* **RECORDS SUPPLIED**
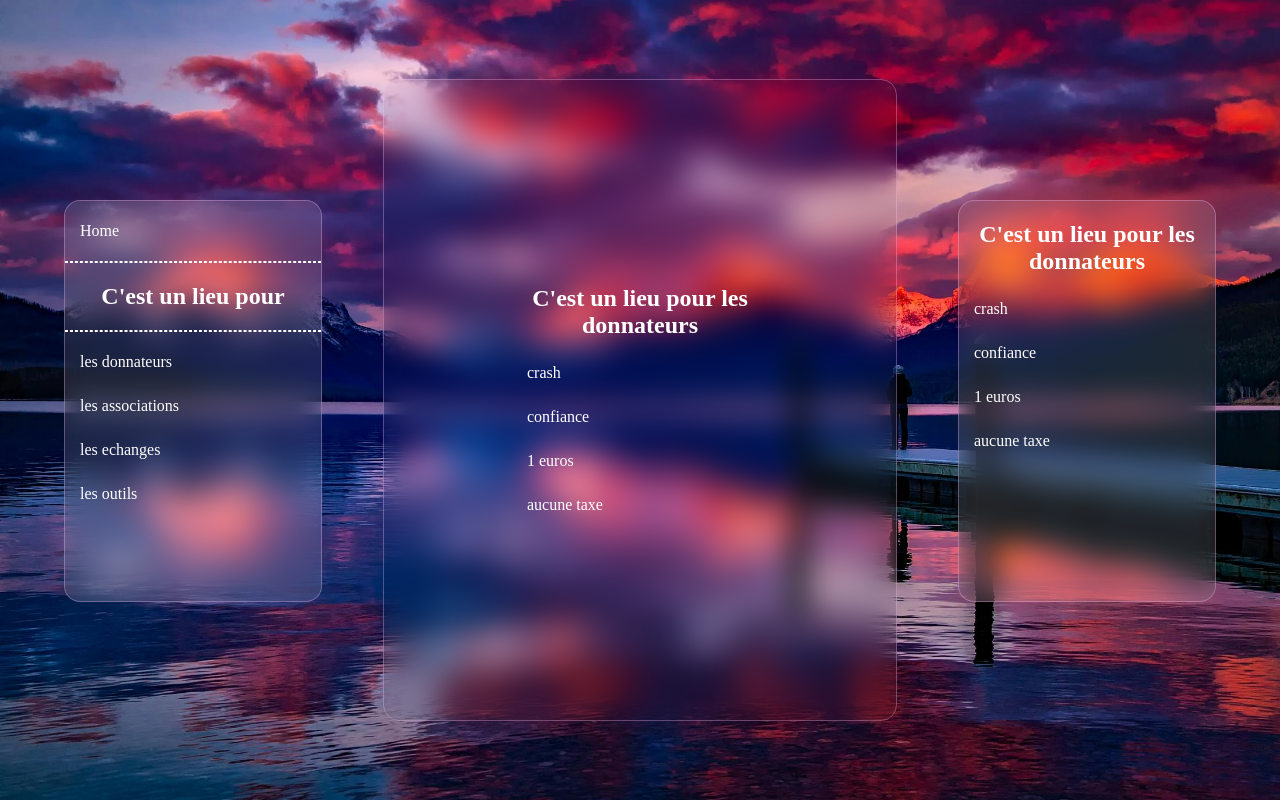
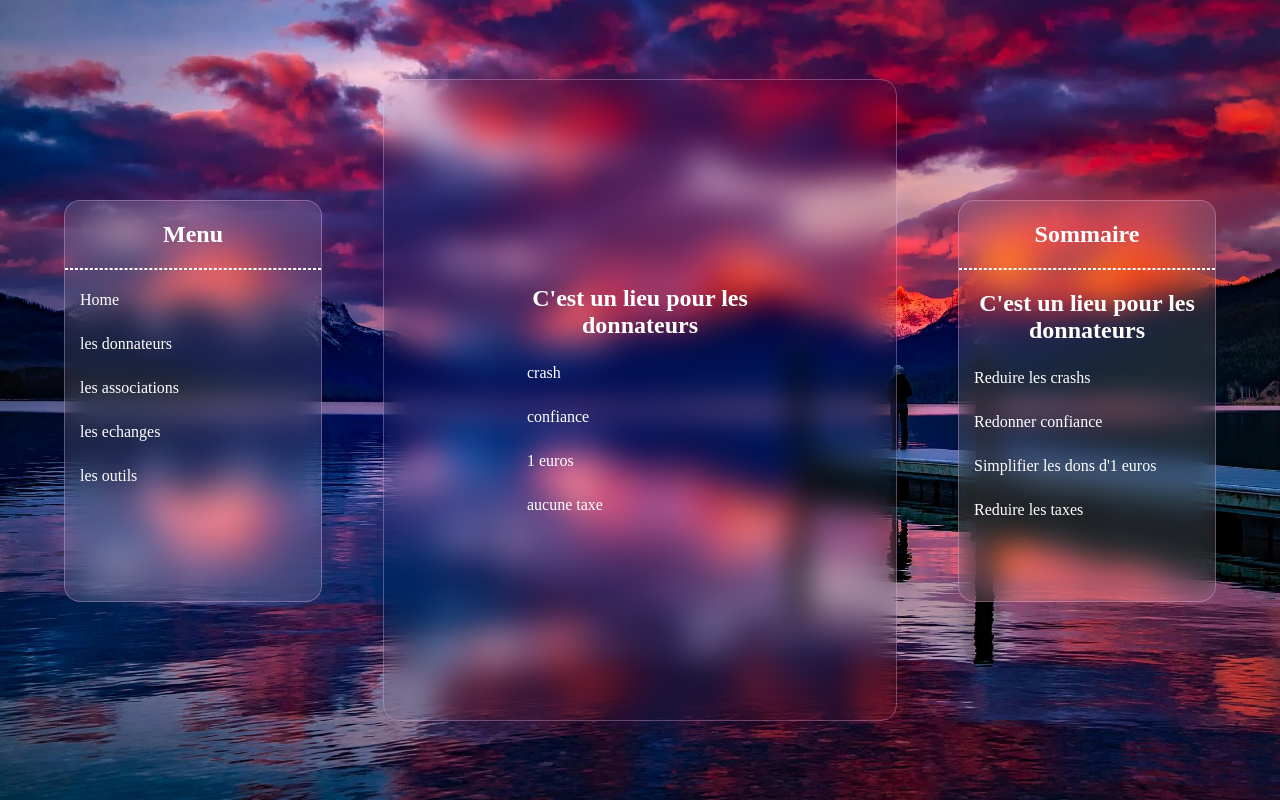
Before and after one commit to Gold-dk/Assocoin, a Vue app: page / in a window 1280 px wide. Both pictures are taken after a click on the element "les donnateurs". Built offline with nearby package versions, Linux system fonts and the light colour scheme.

Commit message:
Create aside

```diff
--- a/src/components/AsideMenuPage.vue
+++ b/src/components/AsideMenuPage.vue
@@ -6,11 +6,10 @@ const pageView = usePageView()
 </script>
 <template>
   <div id="aside_Menu_Page" class="block">
-    <p @click="pageView.modify('first')">Home</p>
-    <hr />
-    <h2>C'est un lieu pour</h2>
+    <h2>Menu</h2>
     <hr />
     <div>
+      <p @click="pageView.modify('first')">Home</p>
       <p @click="pageView.modify('don')">les donnateurs</p>
       <p @click="pageView.modify('asso')">les associations</p>
       <p @click="pageView.modify('echange')">les echanges</p>
--- a/src/components/AsidePage.vue
+++ b/src/components/AsidePage.vue
@@ -10,6 +10,8 @@ const PageView = computed(() => pageStore.getPageAside)
 </script>
 <template>
   <div id="aside_page" class="block">
+    <h2>Sommaire</h2>
+    <hr />
     <component :is="PageView" />
   </div>
 </template>
--- a/src/components/aside/AsideDonPage.vue
+++ b/src/components/aside/AsideDonPage.vue
@@ -2,10 +2,10 @@
   <div>
     <h2>C'est un lieu pour les donnateurs</h2>
     <div>
-      <p>crash</p>
-      <p>confiance</p>
-      <p>1 euros</p>
-      <p>aucune taxe</p>
+      <p>Reduire les crashs</p>
+      <p>Redonner confiance</p>
+      <p>Simplifier les dons d'1 euros</p>
+      <p>Reduire les taxes</p>
     </div>
   </div>
 </template>
--- a/src/components/aside/AsideEchangePage.vue
+++ b/src/components/aside/AsideEchangePage.vue
@@ -2,8 +2,8 @@
   <div>
     <h2>C'est un lieu pour les echanges</h2>
     <div>
-      <p>alliance entre association</p>
-      <p>discussion entre vous et les associations</p>
+      <p>Permettre aux associations d'echanger</p>
+      <p>Permettre d'echanger avec les associations</p>
     </div>
   </div>
 </template>
--- a/src/components/aside/AsideFirstPage.vue
+++ b/src/components/aside/AsideFirstPage.vue
@@ -1,10 +1,7 @@
-<script setup lang="ts">
-import { usePageView } from '@/stores/pageView'
 
-// access the `store` variable anywhere in the component ✨
-const pageView = usePageView()
-</script>
 <template>
-  <div></div>
+  <h2>Home</h2>
+  <div>
+    <p>Presentation</p>
+  </div>
 </template>
-<style></style>
--- a/src/components/aside/AsideToolPage.vue
+++ b/src/components/aside/AsideToolPage.vue
@@ -2,11 +2,10 @@
   <div>
     <h2>C'est un lieu pour venir en aide aux associations</h2>
     <div>
-      <p>nouveau moyen de renumeration</p>
-      <p>site benevole</p>
-      <p>boutique</p>
-      <p>evenement</p>
-      <p>systemen de paiement</p>
+      <p>Simplifier la mis en place de moyen de donation</p>
+      <p>Simplifier la mise en place de boutique</p>
+      <p>Simplifier la mise en place d'evenement</p>
+      <p>Simplifier les moyen de paiements</p>
     </div>
   </div>
 </template>
```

* **WHAT IS NEEDED**
Set down every entry exactly; omit the pictures.

* **WRITTEN RESPONSE**
Before and after one commit to Gold-dk/Assocoin, a Vue app: page / in a window 1280 px wide. Both pictures are taken after a click on the element "les donnateurs". Built offline with nearby package versions, Linux system fonts and the light colour scheme.

Commit message:
Create aside

```diff
--- a/src/components/AsideMenuPage.vue
+++ b/src/components/AsideMenuPage.vue
@@ -6,11 +6,10 @@ const pageView = usePageView()
 </script>
 <template>
   <div id="aside_Menu_Page" class="block">
-    <p @click="pageView.modify('first')">Home</p>
-    <hr />
-    <h2>C'est un lieu pour</h2>
+    <h2>Menu</h2>
     <hr />
     <div>
+      <p @click="pageView.modify('first')">Home</p>
       <p @click="pageView.modify('don')">les donnateurs</p>
       <p @click="pageView.modify('asso')">les associations</p>
       <p @click="pageView.modify('echange')">les echanges</p>
--- a/src/components/AsidePage.vue
+++ b/src/components/AsidePage.vue
@@ -10,6 +10,8 @@ const PageView = computed(() => pageStore.getPageAside)
 </script>
 <template>
   <div id="aside_page" class="block">
+    <h2>Sommaire</h2>
+    <hr />
     <component :is="PageView" />
   </div>
 </template>
--- a/src/components/aside/AsideDonPage.vue
+++ b/src/components/aside/AsideDonPage.vue
@@ -2,10 +2,10 @@
   <div>
     <h2>C'est un lieu pour les donnateurs</h2>
     <div>
-      <p>crash</p>
-      <p>confiance</p>
-      <p>1 euros</p>
-      <p>aucune taxe</p>
+      <p>Reduire les crashs</p>
+      <p>Redonner confiance</p>
+      <p>Simplifier les dons d'1 euros</p>
+      <p>Reduire les taxes</p>
     </div>
   </div>
 </template>
--- a/src/components/aside/AsideEchangePage.vue
+++ b/src/components/aside/AsideEchangePage.vue
@@ -2,8 +2,8 @@
   <div>
     <h2>C'est un lieu pour les echanges</h2>
     <div>
-      <p>alliance entre association</p>
-      <p>discussion entre vous et les associations</p>
+      <p>Permettre aux associations d'echanger</p>
+      <p>Permettre d'echanger avec les associations</p>
     </div>
   </div>
 </template>
--- a/src/components/aside/AsideFirstPage.vue
+++ b/src/components/aside/AsideFirstPage.vue
@@ -1,10 +1,7 @@
-<script setup lang="ts">
-import { usePageView } from '@/stores/pageView'
 
-// access the `store` variable anywhere in the component ✨
-const pageView = usePageView()
-</script>
 <template>
-  <div></div>
+  <h2>Home</h2>
+  <div>
+    <p>Presentation</p>
+  </div>
 </template>
-<style></style>
--- a/src/components/aside/AsideToolPage.vue
+++ b/src/components/aside/AsideToolPage.vue
@@ -2,11 +2,10 @@
   <div>
     <h2>C'est un lieu pour venir en aide aux associations</h2>
     <div>
-      <p>nouveau moyen de renumeration</p>
-      <p>site benevole</p>
-      <p>boutique</p>
-      <p>evenement</p>
-      <p>systemen de paiement</p>
+      <p>Simplifier la mis en place de moyen de donation</p>
+      <p>Simplifier la mise en place de boutique</p>
+      <p>Simplifier la mise en place d'evenement</p>
+      <p>Simplifier les moyen de paiements</p>
     </div>
   </div>
 </template>
```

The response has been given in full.